» Problem statement
Count the lines below that include the word "section" and write that number alone.

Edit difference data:
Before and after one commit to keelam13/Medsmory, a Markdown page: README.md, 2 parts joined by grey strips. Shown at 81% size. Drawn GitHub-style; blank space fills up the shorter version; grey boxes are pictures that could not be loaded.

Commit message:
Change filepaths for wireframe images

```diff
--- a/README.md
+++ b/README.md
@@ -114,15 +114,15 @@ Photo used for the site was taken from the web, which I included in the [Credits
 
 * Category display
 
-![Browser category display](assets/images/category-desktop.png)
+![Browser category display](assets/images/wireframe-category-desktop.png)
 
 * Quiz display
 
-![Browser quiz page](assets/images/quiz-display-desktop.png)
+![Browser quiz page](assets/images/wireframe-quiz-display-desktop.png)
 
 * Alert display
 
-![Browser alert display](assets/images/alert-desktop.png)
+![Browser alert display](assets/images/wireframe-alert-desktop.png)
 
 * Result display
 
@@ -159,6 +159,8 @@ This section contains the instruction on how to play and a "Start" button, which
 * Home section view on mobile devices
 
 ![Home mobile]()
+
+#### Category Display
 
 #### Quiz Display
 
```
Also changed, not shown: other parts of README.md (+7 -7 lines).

» Problem solution
2